I don't know what to tell you about next.  See, I'm tired because I already argued with Nick about being on time, wrote an article for the school reading program, washed, dried, and folded four loads of laundry, ran the dishwasher, took Nick and Adrian to play 18 holes of mini golf where we all somehow ended up with fiberglass splinters in our hands and clothes, made a nice dinner, and sent out an Evite to 25 of our closest friends even though it blew up twice and wouldn't display a photo I downloaded.  Isn't that enough?

No.  You need to hear a story too?

But I don't have any stories left.  So, here's an old story I told Nick one night about five years ago.  I hope it will work for you for tonight.

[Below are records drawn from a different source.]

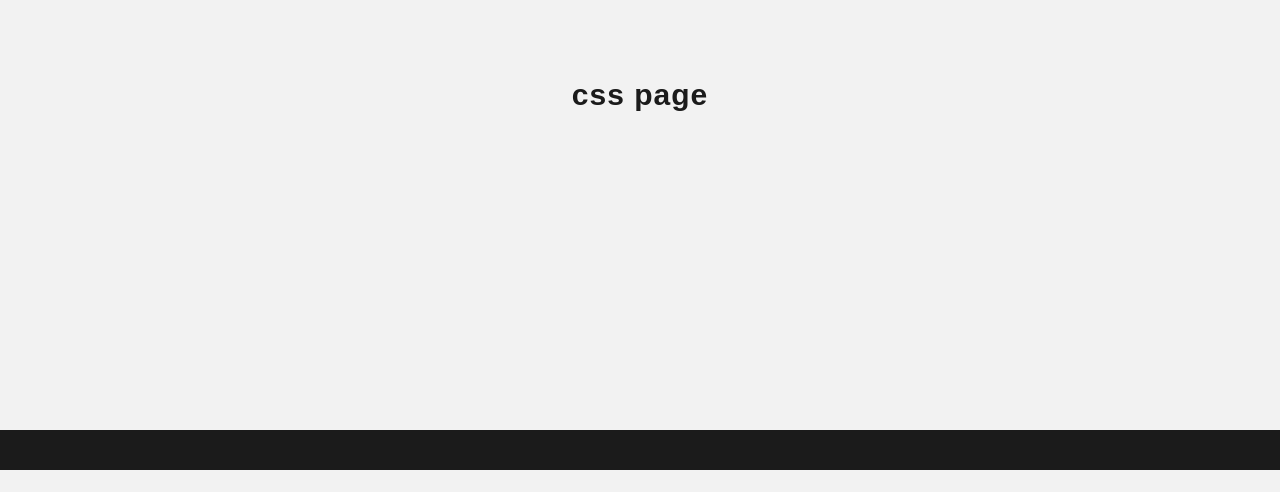
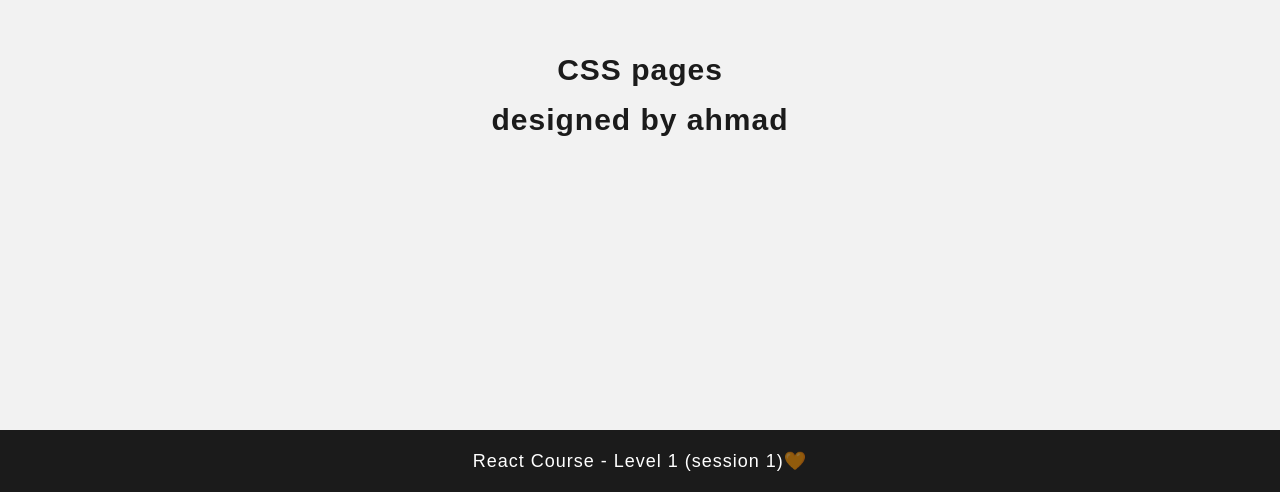
Before and after one commit to ahmadayasien-oss/lesson_1, a React (Create React App) app: page /css in a window 1280 px wide. Shown: the part 310-802 px from the top of the page. Built offline with nearby package versions, Linux system fonts and the light colour scheme.

Commit message:
componant props

```diff
--- a/public/style.css
+++ b/public/style.css
@@ -73,11 +73,12 @@ h1 {
   padding: 8px 15px;
 }
 
-.main-link:hover {
+.main-link:hover, .main-link.active {
   color: cyan;
   box-shadow: 0 0 5px cyan;
   border-radius: 5px;
 }
+
 
 /* =======================================
    1.1 sub HTML + css + JavaScript
--- a/src/comp/Header.js
+++ b/src/comp/Header.js
@@ -1,17 +1,18 @@
 import React from 'react';
+import { Link , NavLink } from "react-router";
 
 const Header = () => {
     return (
         <div>
                   <header className="hide-when-mobile">
-    <h1>React Course</h1>
+    <h1><Link to="/"> React Course</Link></h1>
     <ul className="flex">
       <li className="main-list">
-        <a className="main-link" href="/html">
+        <NavLink className="main-link" to="/html">
           {" "}
           HTML{" "}
-        </a>
-        <ul className="sub-ul">
+        </NavLink>
+        {/* <ul className="sub-ul">
           <li>
             <a href="www">Full Course</a>
           </li>
@@ -21,14 +22,14 @@ const Header = () => {
           <li>
             <a href="www">learn in 1h</a>
           </li>
-        </ul>
+        </ul> */}
       </li>
       <li className="main-list">
-        <a className="main-link" href="/css">
+        <NavLink className="main-link" to="/css">
           {" "}
           CSS{" "}
-        </a>
-        <ul className="sub-ul">
+        </NavLink>
+        {/* <ul className="sub-ul">
           <li>
             <a href="www">Full Course</a>
           </li>
@@ -49,13 +50,13 @@ const Header = () => {
               </li>
             </ul>
           </li>
-        </ul>
+        </ul> */}
       </li>
       <li className="main-list">
-        <a className="main-link" href="/javascript">
+        <NavLink className="main-link" to="/javascript">
           {" "}
           JavaScript{" "}
-        </a>
+        </NavLink>
         <ul className="sub-ul sub-of-js">
           <li>
             <a href="www">coming soon🔥</a>
@@ -76,7 +77,7 @@ const Header = () => {
           HTML <i className="fas fa-plus" />{" "}
         </label>
         <input id="html" type="checkbox" />
-        <ul className="sub-div">
+        {/* <ul className="sub-div">
           <li>
             <a href="www">Full Course</a>
           </li>
@@ -86,7 +87,7 @@ const Header = () => {
           <li>
             <a href="www">learn in 1h</a>
           </li>
-        </ul>
+        </ul> */}
       </div>
       <div className="main-div">
         <label htmlFor="css">
--- /dev/null
+++ b/src/comp/maincontent.js
@@ -0,0 +1,15 @@
+import React from 'react';
+
+const Maincontent = ({NamePage , designer}) => {
+    return (
+        <div>
+            <main>
+    {NamePage} pages
+    <br/>
+    designed by {designer}
+    </main>
+        </div>
+    );
+}
+
+export default Maincontent;
--- a/src/pages/css.js
+++ b/src/pages/css.js
@@ -1,16 +1,15 @@
 import React from 'react';
 import Header from '../comp/Header';
 import Footer from '../comp/Footer';
+import Maincontent from '../comp/maincontent';
 
 const Css = () => {
     return (
         <div>
        <Header/>
-  <main>
-    css page
-  </main>
+  <Maincontent NamePage="CSS" designer="ahmad"/>
 
-  <footer/>
+  <Footer/>
         </div>
     );
 }
--- a/src/pages/home.js
+++ b/src/pages/home.js
@@ -1,15 +1,12 @@
 import React from 'react';
 import Header from '../comp/Header';
 import Footer from '../comp/Footer';
+import Maincontent from '../comp/maincontent';
 const Home = () => {
     return (
         <div>
   <Header/>
-  <main>
-    Responsive Dropdown Menu Bar
-    <br />
-    Built with HTML &amp; CSS
-  </main>
+  <Maincontent NamePage="HOME" designer="ahmad"/>
 
   <Footer/>
         </div>
--- a/src/pages/html.js
+++ b/src/pages/html.js
@@ -1,14 +1,12 @@
 import React from 'react';
 import Header from '../comp/Header';
 import Footer from '../comp/Footer';
-
+import Maincontent from '../comp/maincontent';
 const Html = () => {
     return (
         <div>
    <Header/>
-  <main>
-   html page
-  </main>
+  <Maincontent NamePage="HTML" designer="ahmad"/>
   <Footer/>
         </div>
     );
--- a/src/pages/javascript.js
+++ b/src/pages/javascript.js
@@ -1,14 +1,12 @@
 import React from 'react';
 import Header from '../comp/Header';
 import Footer from '../comp/Footer';
-
+import Maincontent from '../comp/maincontent';
 const Javascript = () => {
     return (
         <div>
     <Header/>
-  <main>
-   javascript page
-  </main>
+  <Maincontent NamePage="JAVA SCRIPT" designer="ahmad"/>
   <Footer/>
         </div>
     );
```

No More Stories in My Head
One day, I walked in my brand new boots to Swamp Creek with my dog, Indiana.  She was pulling on her leash, dancing circles, wrapping the line around my legs, and almost making me fall down.  I didn't see any crabby people around, so I decided that it might be okay to let her off her leash, just this once.
Indiana lifted her nose in the air, sniffed three times, and away she ran.  Oh no! I could still hear her barking as she ran to the bottom of the long hill and went around the blackberry bushes out of sight.  So, I ran after her.  I ran down the long hill and no Indiana.  I ran past the blackberry bushes and along the trail toward the lake and no Indiana.  I ran all the way around the small lake and no Indiana.  I ran into the old part of the forest where moss and ferns grew up in the trees like hair and still no Indiana.  I ran through the tall grass toward Swamp Creek and no Indiana.  And then, I ran right into Swamp Creek. 
I was so mad at Indiana, I wasn’t watching where I was going. Indiana was there in front of me rolling in the muck. Now, this wasn’t ordinary muck. It was green and brown. It was slimy and stringy. Now and then, green bubbles of swamp gas burst in it. It smelled like rotting fish and cow manure.

So what happened then? One of my boots sank down in the muck. Now, Indiana was a seasoned muck-roller. She could roll in the muck, get out of it, shake herself off, flinging globs of mud and dog drool all around her, and she would be ready to jump in the car and go home. But I was a novice muck-roller. So I got stuck in that thick green and brown muck.

I could feel it suck on my new boot when I tried to pull m leg out. Then my other leg sank down to my knee. The more I moved, the more I got stuck. It pulled at my boots and grabbed me by my backside. I wiggled. I squirmed. Muck squished up to my waist and in between my fingers as I tried to crawl out. I rolled. I writhed. Muck tugged at one arm and dripped down the back of my neck.

Indiana stared at me trying to tell me with her eyes to stay still. But, a bubble of gas popped right in front of me and splashed muck onto my upper lip. The smell made me gasp and I sunk right down into the muck until only my nose , my mouth, and one ear were still out. Indiana kept staring her message to me until I understood and stayed still. I had muck sucking my boots, my backside, my hands and hair, and my left ear. Do you know the feeling when your head is in the water and that water flows all the way into your ear and pops when it touches your ear drum? Well, that was kind of the feeling I had in my left ear. I didn’t know what I was going to do.

Well, at least Indiana had a plan. She gently grabbed hold of my nose with her teeth the way a momma dog holds a puppy. She got a good hold there on my nose and started to pull. She was always good at pulling.

I could feel the muck pulling out of my hair and my left ear. But that stringy muck had gotten deep into the story part of my head and as she pulled, I could feel the stories being sucked right out of my left ear. My hair got free, but I lost the story of the three pigs. My shoulder and one arm came out and I grabbed a sword fern, but I lost Goldilocks and the three bears. Indiana kept pulling and my backside shook loose and I tried to crawl up onto the dirt, but I lost the three princesses, Cinderella, Snow White, and Sleeping Beauty. My ankles finally came free but a long strand of muck took everything inside, the Emerald City, Narnia, and both Hogwarts and Wayside Schools. Finally the strand of muck broke when I got my left foot out  and laid heaving in the dirt but the last thing I lost was my mother’s story about the very day I was born.

As if that wasn’t enough, that muck stole my left sock and both of my brand-new boots. And that’s why I don’t have any stories left in my head.

So will that do for tonight?

Thank you for listening, jb


  1. Hello Julie
    I have been missing so many of your posts lately.You are a talented writer and whatever you write makes an interesting reading.Its a shame that I have too miss so much, being pressed for time right now; but I promise to be back soon.I hope you will keep creating these gems.Who knows, someday you will end up with a book!

  2. Thanks Arti! I appreciate that. Please don't worry about missing anything. I really love that you're busy with your art. I find I need to be around visual art to be happy and your work does that job. The last time I looked at your blog, your self-portrait and the one of the two boys, I was stunned yet again by your work.